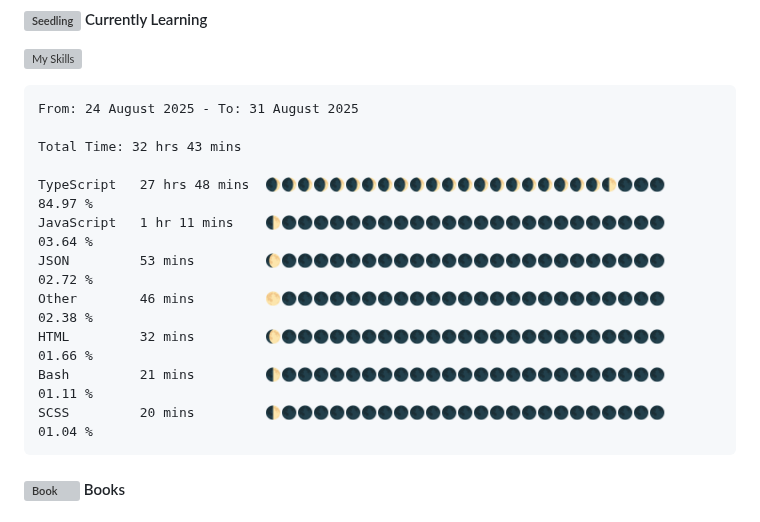
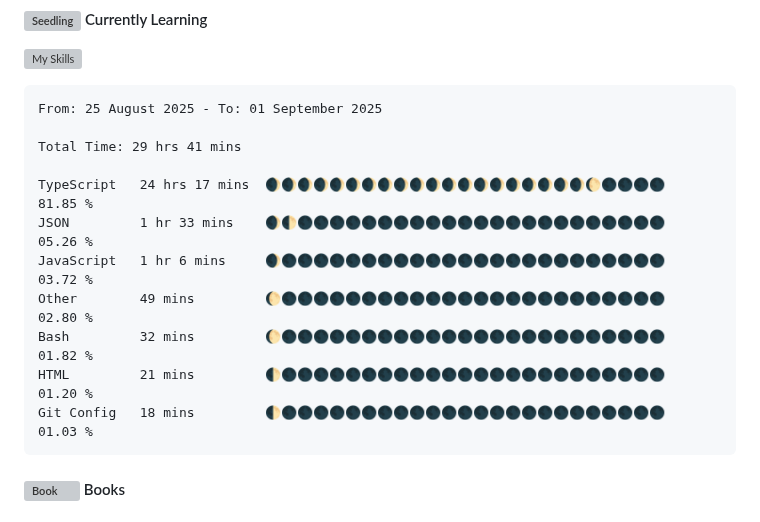
Before and after one commit to angelamcosta/angelamcosta, a Markdown page: README.md, the part around the change. GitHub-like rendering; grey boxes are pictures that could not be loaded.

Commit message:
Updated waka-readme graph with new metrics

````diff
--- a/README.md
+++ b/README.md
@@ -11,17 +11,17 @@ I'm Angela Lima, a Fullstack Developer @ [Gaspard+Bruno](https://gaspardbruno.co
 <!--START_SECTION:waka-->
 
 ```txt
-From: 24 August 2025 - To: 31 August 2025
+From: 25 August 2025 - To: 01 September 2025
 
-Total Time: 32 hrs 43 mins
+Total Time: 29 hrs 41 mins
 
-TypeScript   27 hrs 48 mins  🌒🌒🌒🌒🌒🌒🌒🌒🌒🌒🌒🌒🌒🌒🌒🌒🌒🌒🌒🌒🌒🌓🌑🌑🌑   84.97 %
-JavaScript   1 hr 11 mins    🌓🌑🌑🌑🌑🌑🌑🌑🌑🌑🌑🌑🌑🌑🌑🌑🌑🌑🌑🌑🌑🌑🌑🌑🌑   03.64 %
-JSON         53 mins         🌔🌑🌑🌑🌑🌑🌑🌑🌑🌑🌑🌑🌑🌑🌑🌑🌑🌑🌑🌑🌑🌑🌑🌑🌑   02.72 %
-Other        46 mins         🌕🌑🌑🌑🌑🌑🌑🌑🌑🌑🌑🌑🌑🌑🌑🌑🌑🌑🌑🌑🌑🌑🌑🌑🌑   02.38 %
-HTML         32 mins         🌔🌑🌑🌑🌑🌑🌑🌑🌑🌑🌑🌑🌑🌑🌑🌑🌑🌑🌑🌑🌑🌑🌑🌑🌑   01.66 %
-Bash         21 mins         🌓🌑🌑🌑🌑🌑🌑🌑🌑🌑🌑🌑🌑🌑🌑🌑🌑🌑🌑🌑🌑🌑🌑🌑🌑   01.11 %
-SCSS         20 mins         🌓🌑🌑🌑🌑🌑🌑🌑🌑🌑🌑🌑🌑🌑🌑🌑🌑🌑🌑🌑🌑🌑🌑🌑🌑   01.04 %
+TypeScript   24 hrs 17 mins  🌒🌒🌒🌒🌒🌒🌒🌒🌒🌒🌒🌒🌒🌒🌒🌒🌒🌒🌒🌒🌔🌑🌑🌑🌑   81.85 %
+JSON         1 hr 33 mins    🌒🌓🌑🌑🌑🌑🌑🌑🌑🌑🌑🌑🌑🌑🌑🌑🌑🌑🌑🌑🌑🌑🌑🌑🌑   05.26 %
+JavaScript   1 hr 6 mins     🌒🌑🌑🌑🌑🌑🌑🌑🌑🌑🌑🌑🌑🌑🌑🌑🌑🌑🌑🌑🌑🌑🌑🌑🌑   03.72 %
+Other        49 mins         🌔🌑🌑🌑🌑🌑🌑🌑🌑🌑🌑🌑🌑🌑🌑🌑🌑🌑🌑🌑🌑🌑🌑🌑🌑   02.80 %
+Bash         32 mins         🌔🌑🌑🌑🌑🌑🌑🌑🌑🌑🌑🌑🌑🌑🌑🌑🌑🌑🌑🌑🌑🌑🌑🌑🌑   01.82 %
+HTML         21 mins         🌓🌑🌑🌑🌑🌑🌑🌑🌑🌑🌑🌑🌑🌑🌑🌑🌑🌑🌑🌑🌑🌑🌑🌑🌑   01.20 %
+Git Config   18 mins         🌓🌑🌑🌑🌑🌑🌑🌑🌑🌑🌑🌑🌑🌑🌑🌑🌑🌑🌑🌑🌑🌑🌑🌑🌑   01.03 %
 ```
 
 <!--END_SECTION:waka-->
````
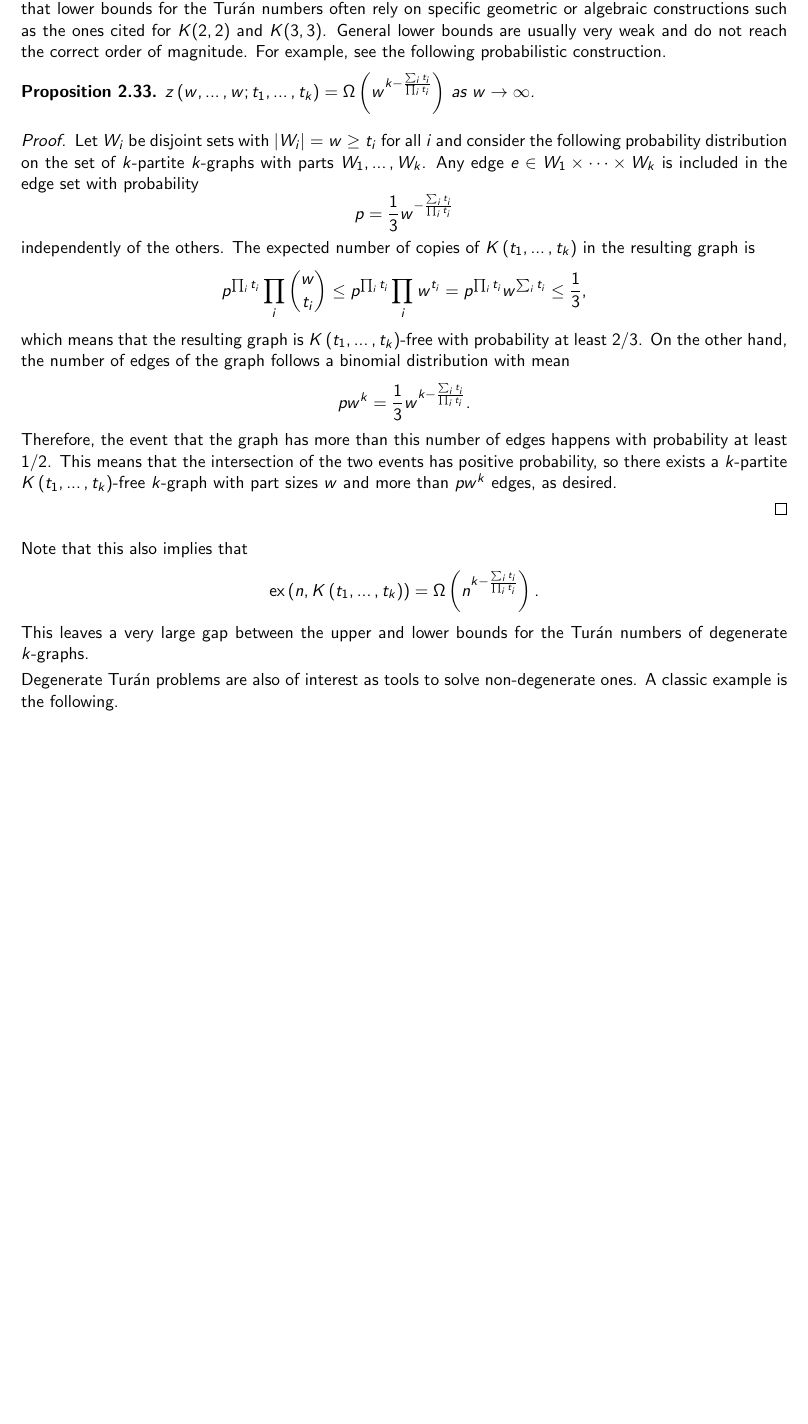
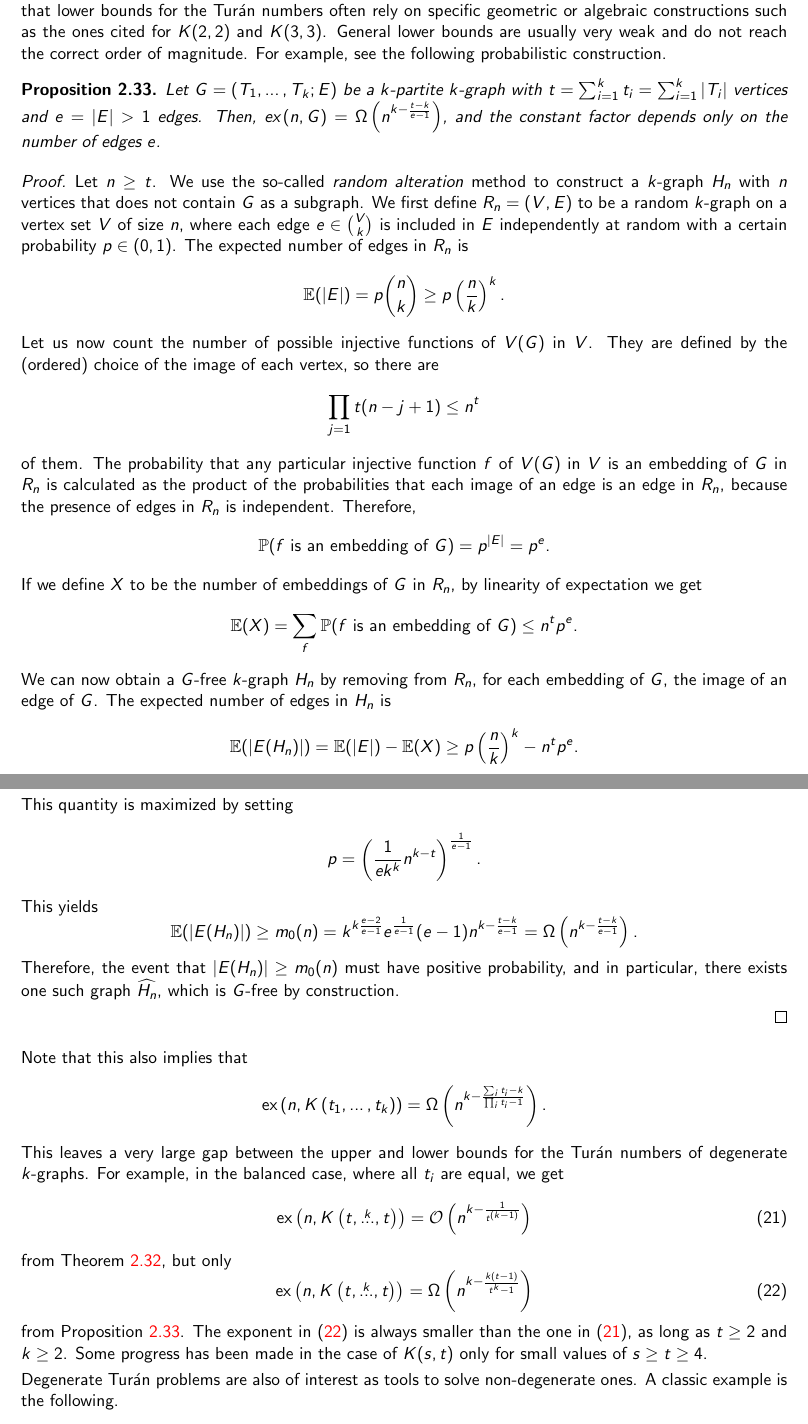
Before and after one commit to ferranEspuna/TFM, a LaTeX thesis (src/thesis.tex, which reads src/sections/preliminaries.tex): part of page 21 of 29 before the commit and two parts of pages 21 and 22 of 30 after it, the two joined at a grey line, cut so that both start at the same text, the shorter picture padded with empty space. Compiled offline with pdfLaTeX.

Commit message:
better probabilistic bound.

```diff
--- a/src/sections/preliminaries.tex
+++ b/src/sections/preliminaries.tex
@@ -895,44 +895,87 @@ cited for $K(2, 2)$ and $K(3, 3)$.
 General lower bounds are usually very weak and do not reach the correct order of magnitude.
 For example, see the following probabilistic construction.
 
-\begin{proposition}
-    $\zardots{w}{w}{t_1}{t_k} = \Omega \left(w^{k - \frac{\sum_i t_i}{\prod_i t_i}}\right)$ as $w \to \infty$.
+\begin{proposition} \label{prop:probabilistic-lower-bound}
+    Let $G = (T_1, \dots, T_k; E)$ be a $k$-partite $k$-graph with
+    $t = \sum_{i=1}^{k} t_i = \sum_{i=1}^{k} |T_i|$ vertices
+    and $e = |E| > 1$ edges.
+    Then, $\ex{n}{G} = \Omega\left(n^{k - \frac{t - k}{e - 1}} \right)$, and the
+    constant factor depends only on the number of edges $e$.
     \begin{proof}
-        Let $W_i$ be disjoint sets with $|W_i| = w \geq t_i$ for all $i$
-        and consider the following probability distribution on the set of $k$-partite $k$-graphs
-        with parts $W_1, \dots, W_k$.
-        Any edge $e \in W_1 \times \dots \times W_k$
-        is included in the edge set with probability
+        Let $n \geq t$.
+        We use the so-called \emph{random alteration} method to construct a $k$-graph
+        $H_n$ with $n$ vertices that does not contain $G$ as a subgraph.
+        We first define $R_n = (V, E)$ to be a random $k$-graph on a vertex set $V$ of size $n$,
+        where each edge $e \in \binom{V}{k}$ is included in $E$ independently at random
+        with a certain probability $p \in (0, 1)$.
+        The expected number of edges in $R_n$ is
         \[
-            p = \frac{1}{3}w^{-\frac{\sum_i t_i}{\prod_i t_i}}
+            \mathbb{E}(|E|) = p \binom{n}{k} \geq p \left( \frac{n}{k} \right)^k.
         \]
-        independently of the others.
-        The expected number of copies of $\compdots{t_1}{t_k}$ in the resulting graph is
+        Let us now count the number of possible injective functions of $V(G)$ in $V$.
+        They are defined by the (ordered) choice of the image of each vertex, so there are
         \[
-           p^{\prod_i t_i} \prod_i \binom{w}{t_i}
-           \leq  p^{\prod_i t_i} \prod_i w^{t_i}
-           = p^{\prod_i t_i} w^{\sum_i t_i} \leq \frac{1}{3},
+            \prod_{j=1}{t} (n - j + 1) \leq n^t
         \]
-        which means that the resulting graph is $\compdots{t_1}{t_k}$-free with probability at least $2/3$.
-        On the other hand, the number of edges of the graph follows a binomial distribution with mean
+        of them.
+        The probability that any particular injective function $f$ of $V(G)$ in $V$ is an embedding of $G$ in $R_n$
+        is calculated as the product of the probabilities that each image of an edge is an edge in $R_n$,
+        because the presence of edges in $R_n$ is independent.
+        Therefore,
         \[
-            pw^k = \frac{1}{3}w^{k - \frac{\sum_i t_i}{\prod_i t_i}}.
+            \mathbb{P}(f \text{ is an embedding of } G) = p^{|E|} = p^{e}.
         \]
-        Therefore, the event that the graph has more than this number of edges happens with probability
-        at least $1/2$.
-        This means that the intersection of the two events has positive probability, so there
-        exists a $k$-partite $\compdots{t_1}{t_k}$-free $k$-graph with part sizes $w$ and more than $pw^k$ edges,
-        as desired.
+        If we define $X$ to be the number of embeddings of $G$ in $R_n$, by linearity of expectation we get
+        \[
+            \mathbb{E}(X) = \sum_{f} \mathbb{P}(f \text{ is an embedding of } G) \leq n^t p^{e}.
+        \]
+        We can now obtain a $G$-free $k$-graph $H_n$ by removing from $R_n$, for each embedding of $G$,
+        the image of an edge of $G$.
+        The expected number of edges in $H_n$ is
+        \[
+            \mathbb{E}(|E(H_n)|) = \mathbb{E}(|E|) - \mathbb{E}(X) \geq
+            p \left( \frac{n}{k} \right)^k - n^t p^{e}.
+        \]
+        This quantity is maximized by setting
+        \[
+            p = \left( \frac{1}{ek^k} n^{k-t} \right)^{\frac{1}{e-1}}.
+        \]
+        This yields
+        \[
+            \mathbb{E}(|E(H_n)|) \geq
+            m_0(n) =
+            k^{k \frac{e-2}{e-1}} e^{\frac{1}{e-1}}(e-1) n^{k - \frac{t-k}{e-1}}
+            = \Omega\left(n^{k - \frac{t-k}{e-1}} \right).
+        \]
+        Therefore, the event that $|E(H_n)| \geq m_0(n)$
+        must have positive probability, and in particular,
+        there exists one such graph $\widehat{H_n}$, which is $G$-free by construction.
+
+
+
 
     \end{proof}
+
 \end{proposition}
 
 Note that this also implies that
 \[
-    \ex{n}{\compdots{t_1}{t_k}} = \Omega\left(n^{k - \frac{\sum_i t_i}{\prod_i t_i}}\right).
+    \ex{n}{\compdots{t_1}{t_k}} = \Omega\left(n^{k - \frac{\sum_i t_i - k}{\prod_i t_i - 1}}\right).
 \]
 This leaves a very large gap between the upper and lower bounds for the Turán numbers of degenerate $k$-graphs.
-
+For example, in the balanced case, where all $t_i$ are equal, we get
+\begin{equation} \label{eq:balanced_upper_bound}
+    \ex{n}{\compoverset{k}{t}} = \bigO{n^{k - \frac{1}{t^{(k-1)}}}}
+\end{equation}
+from Theorem~\ref{thm:erdos64}, but only
+\begin{equation} \label{eq:balanced_lower_bound}
+    \ex{n}{\compoverset{k}{t}} = \Omega\left(n^{k - \frac{k(t-1)}{t^k - 1}}\right)
+\end{equation}
+from Proposition~\ref{prop:probabilistic-lower-bound}.
+The exponent in~\eqref{eq:balanced_lower_bound} is always
+smaller than the one in~\eqref{eq:balanced_upper_bound},
+as long as $t \geq 2$ and $k \geq 2$.
+Some progress has been made in the case of $K(s, t)$ only for small values of $s \geq t \geq 4$.
 
 Degenerate Turán problems are also of interest as tools to solve non-degenerate ones.
 A classic example is the following.
```
Also changed, not shown: out/thesis.pdf.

+---+

→ What is expected: Search the entries for the word "probabilistic" and copy every line that holds it.

→ Exercise result:
better probabilistic bound.
 For example, see the following probabilistic construction.
+\begin{proposition} \label{prop:probabilistic-lower-bound}
+from Proposition~\ref{prop:probabilistic-lower-bound}.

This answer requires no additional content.